Copy the records below exactly, leaving out any pictures.

<<<<

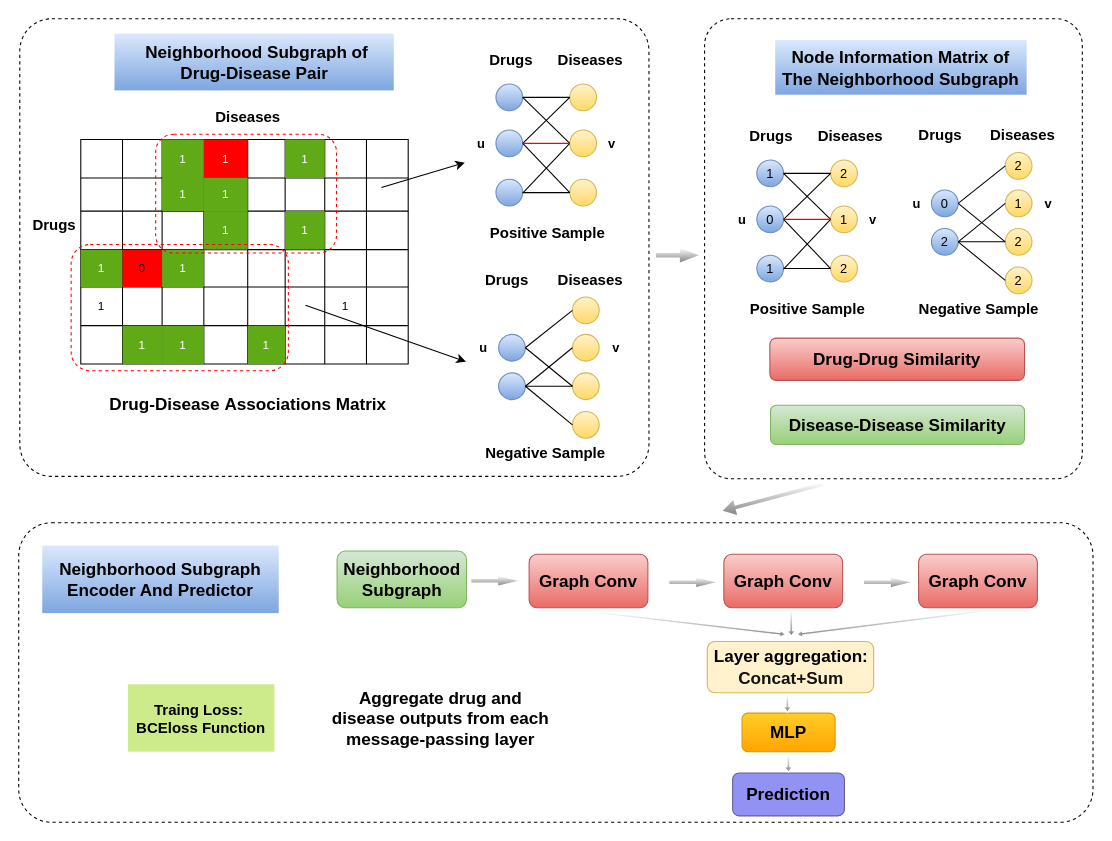
The draw.io diagram page "第 3 页" (3 of 4) of 未命名绘图.drawio in nanfengk/hello-world, before the edit. Source tidied: cells renumbered, new cells numbered last; positions are measured from the earlier drawing's top-left corner, leaving out a move shared by most shapes. Both pictures are drawn from the tidied source at 107%, with x=0, y=0 at pixel (18, 18).
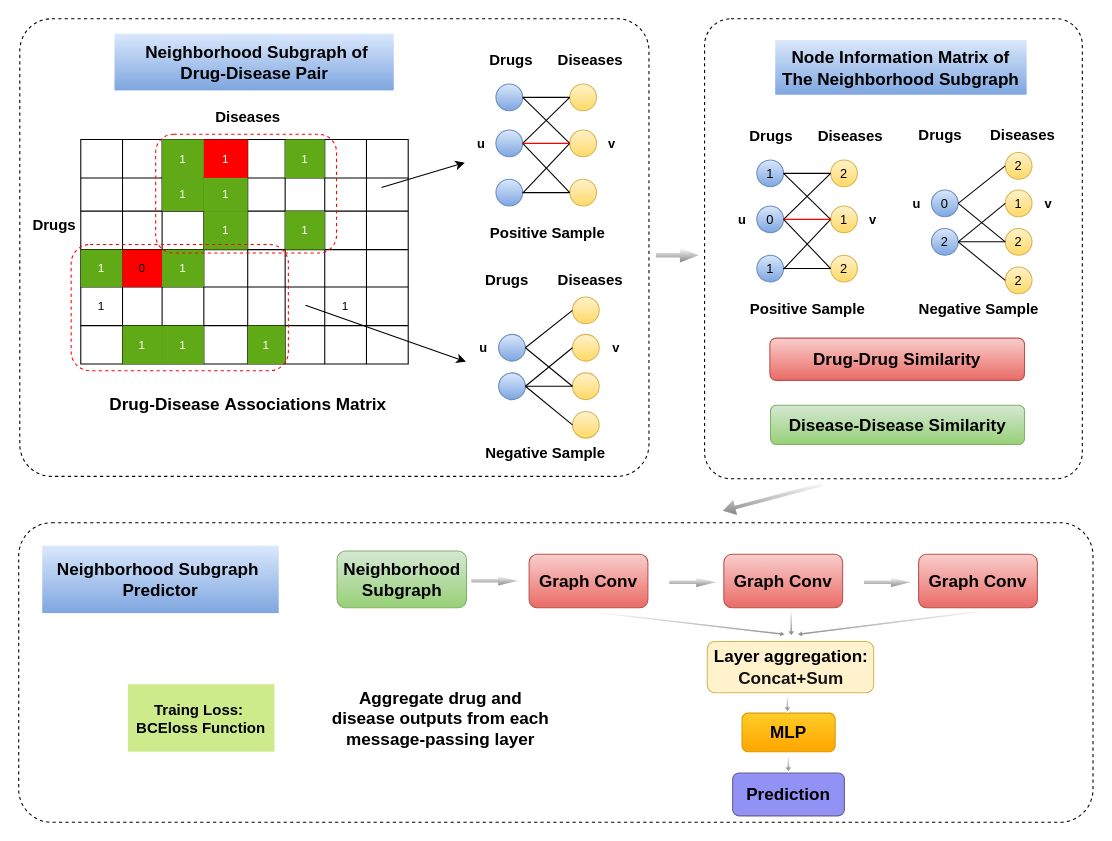
Above is the later version.

What changed in the source:
```diff
@@
-    <mxCell id="156" value="&lt;b style=&quot;font-size: 14px&quot;&gt;&lt;font style=&quot;font-size: 16px&quot;&gt;Neighborhood Subgraph Encoder And Predictor&lt;/font&gt;&lt;/b&gt;" style="rounded=0;whiteSpace=wrap;html=1;shadow=0;dashed=1;sketch=0;fontSize=9;strokeColor=none;strokeWidth=1;fillColor=#dae8fc;gradientColor=#7ea6e0;" parent="1" vertex="1">
+    <mxCell id="156" value="&lt;b style=&quot;font-size: 14px&quot;&gt;&lt;font style=&quot;font-size: 16px&quot;&gt;Neighborhood Subgraph&amp;nbsp; Predictor&lt;/font&gt;&lt;/b&gt;" style="rounded=0;whiteSpace=wrap;html=1;shadow=0;dashed=1;sketch=0;fontSize=9;strokeColor=none;strokeWidth=1;fillColor=#dae8fc;gradientColor=#7ea6e0;" parent="1" vertex="1">
       <mxGeometry x="22" y="492.5" width="221" height="63" as="geometry" />
     </mxCell>
```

>>>>

FINISHED TASK:
The draw.io diagram page "第 3 页" (3 of 4) of 未命名绘图.drawio in nanfengk/hello-world, before the edit. Source tidied: cells renumbered, new cells numbered last; positions are measured from the earlier drawing's top-left corner, leaving out a move shared by most shapes. Both pictures are drawn from the tidied source at 107%, with x=0, y=0 at pixel (18, 18).
Above is the later version.

What changed in the source:
```diff
@@
-    <mxCell id="156" value="&lt;b style=&quot;font-size: 14px&quot;&gt;&lt;font style=&quot;font-size: 16px&quot;&gt;Neighborhood Subgraph Encoder And Predictor&lt;/font&gt;&lt;/b&gt;" style="rounded=0;whiteSpace=wrap;html=1;shadow=0;dashed=1;sketch=0;fontSize=9;strokeColor=none;strokeWidth=1;fillColor=#dae8fc;gradientColor=#7ea6e0;" parent="1" vertex="1">
+    <mxCell id="156" value="&lt;b style=&quot;font-size: 14px&quot;&gt;&lt;font style=&quot;font-size: 16px&quot;&gt;Neighborhood Subgraph&amp;nbsp; Predictor&lt;/font&gt;&lt;/b&gt;" style="rounded=0;whiteSpace=wrap;html=1;shadow=0;dashed=1;sketch=0;fontSize=9;strokeColor=none;strokeWidth=1;fillColor=#dae8fc;gradientColor=#7ea6e0;" parent="1" vertex="1">
       <mxGeometry x="22" y="492.5" width="221" height="63" as="geometry" />
     </mxCell>
```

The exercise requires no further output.